Older kids who are new to remote learning may also struggle with executive functioning demands. Teachers expect more from them and often cannot provide the structure and feedback of a typical classroom with remote learning. These kids need to learn to self-advocate, ask questions, and recognize when they are falling behind. This group of struggling students are not just those diagnosed with ADHD or who previously needed extra support in the brick and mortar classroom. It’s many of the kids who didn’t like school pre-Covid, who needed repeated reminders to do their homework, who don’t do their chores without parental oversight, and whose room and possessions are always in disarray. Here are 3 skills that all students need to succeed in remote learning:
Technology skills to navigate in the virtual classroom.
Kids and their parents need to be well-informed about navigating Google classroom, Zoom, or whatever platform is being used for remote learning in their school district. It’s not enough to simply join the virtual classroom at the beginning of the school day and sign off at the end of the day! They should know basics such as how to communicate with teachers, where homework and assignments are listed, and strategies to get and find teacher feedback. Students also need to know how to access external resources, how to return completed work to teachers, and become familiar with various features of the platform being used that are designed to help with organizing work, understanding deadlines, and communicating with peers.

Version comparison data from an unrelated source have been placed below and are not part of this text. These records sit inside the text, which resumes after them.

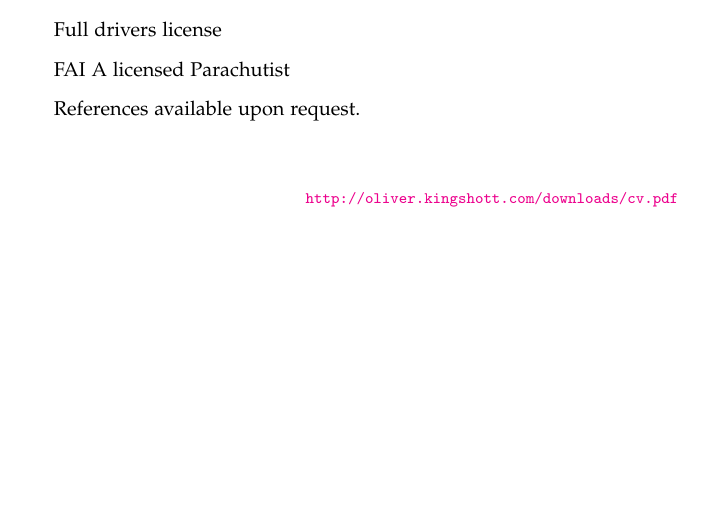
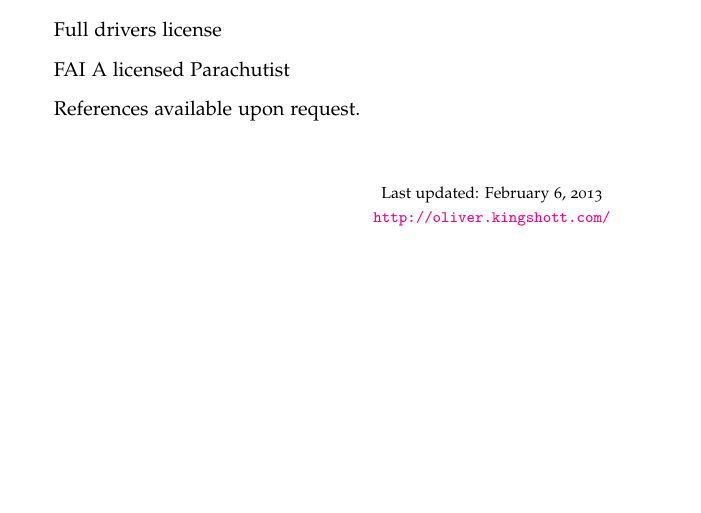
Before and after one commit to oliland/cv, a LaTeX CV (cv.tex): part of page 3 of 3, cut so that both start at the same text. Compiled offline with pdfLaTeX.

Commit message:
updated cv

```diff
--- a/cv.tex
+++ b/cv.tex
@@ -18,7 +18,7 @@
 
 \def\name{Oliver Kingshott}
 
-\def\footerlink{http://oliver.kingshott.com/downloads/cv.pdf}
+\def\footerlink{http://oliver.kingshott.com/}
 
 \hypersetup{
   colorlinks = true,
@@ -156,7 +156,7 @@
 % Footer
 \begin{center}
   \begin{footnotesize}
-    %Last updated: \today \\
+    Last updated: \today \\
     \href{\footerlink}{\texttt{\footerlink}}
   \end{footnotesize}
 \end{center}
```
Also changed, not shown: cv.pdf.
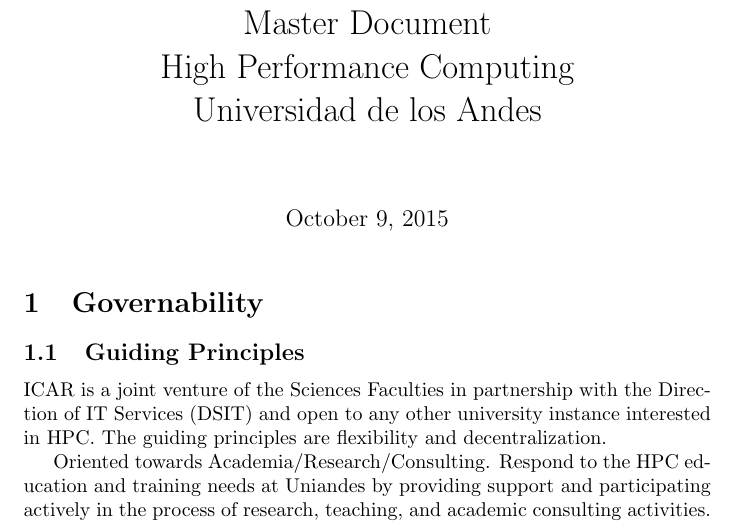
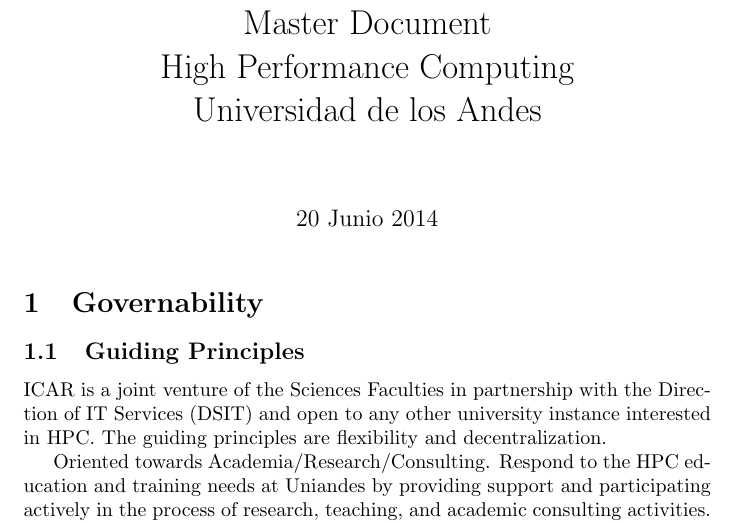
Before and after one commit to UniandesHPC/FoundingDocument, a LaTeX document (doc/main.tex): part of page 1 of 8, cut so that both start at the same text. Compiled offline with pdfLaTeX.

Commit message:
incluye fecha de la ultima modificacion  importante

```diff
--- a/doc/main.tex
+++ b/doc/main.tex
@@ -2,6 +2,7 @@
 \title{Master Document\\
 High Performance Computing\\
 Universidad de los Andes}
+\date{20 Junio 2014}
 \begin{document}
 \maketitle
 
```
Also changed, not shown: doc/main.pdf (added).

Task initiation skills.
Learning to get started is often the most difficult thing when students are working independently in their homes. Think about what it is like to get your child to do their homework and then multiply it by about six (for the roughly six hours in the school day). Fortunately, many teachers have made their classes more structured, with clear expectations for class attendance, models for work completion, and more live interaction that helps students with task initiation. Nonetheless, when a task is boring or uninteresting, students may need even more assistance. Strategies such as pairing students up with peers who are self initiators, doing group projects, setting time limits, giving immediate feedback, and maintaining a child’s energy (with snacks and movement breaks) during school hours can also be helpful.
Task persistence or grit.
Students who have a history of difficulties with motivating themselves to get their homework done on their own will find remote learning to be an even greater challenge. There is less feedback and supervision because teachers are not there to observe them or provide encouragement. As a result, students who are most likely to succeed in remote learning have internalized grit and task persistence. Because students are not directly observing others in the classroom, remote learning does not provide an opportunity to model the effort or their peers or to be embarrassed by one’s own lack of achievement. Teachers can help with task persistence by breaking tasks into smaller sections, providing immediate feedback on performance, and structuring time expectations. Direct training in improving grit is a more challenging proposition, but research directs teachers to build academic mindsets and help students develop learning strategies. Remote learning is not the best environment for teacher-initiated modeling, feedback, and confidence-building that can enhance grit and growth mindsets. However, remote learning may provide a unique opportunity for students to identify a sense of personal agency and independence that connects their own effort with an improvement in their skills.
What are the challenges your child is facing with remote learning? Share your thoughts in the comments below!